EXERCISE DETAILS: In the material below, find each line holding the string "type" and copy it.

*** RECORDS Section Begins ***

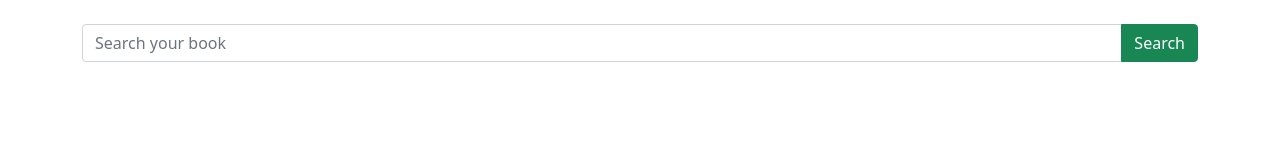
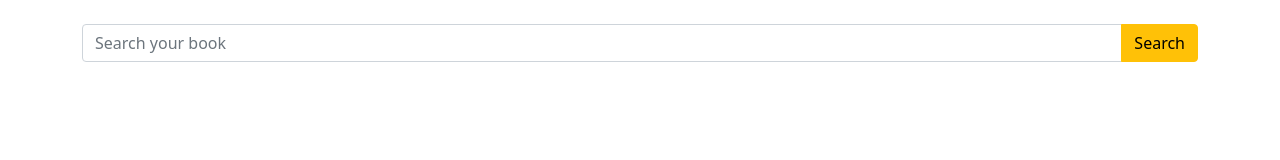
Before and after one commit to talhabinislamfarhad/book-archive, a plain HTML site: page index.html in a window 1280 px wide. Drawn offline with nearby package versions, Linux system fonts and the light colour scheme.

Commit message:
2nd commit

```diff
--- a/index.html
+++ b/index.html
@@ -24,7 +24,7 @@
             <div class="input-group mb-3">
                 <input id="search-input-field" type="text" class="form-control" placeholder="Search your book"
                     aria-label="Search your book" aria-describedby="search-btn" />
-                <button class="btn btn-success" type="button" onclick="loadBook()">
+                <button class="btn btn-warning" type="button" onclick="loadBook()">
                     Search
                 </button>
             </div>
```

*** RECORDS Section Ends ***

ANSWER BOX:
                 <input id="search-input-field" type="text" class="form-control" placeholder="Search your book"
-                <button class="btn btn-success" type="button" onclick="loadBook()">
+                <button class="btn btn-warning" type="button" onclick="loadBook()">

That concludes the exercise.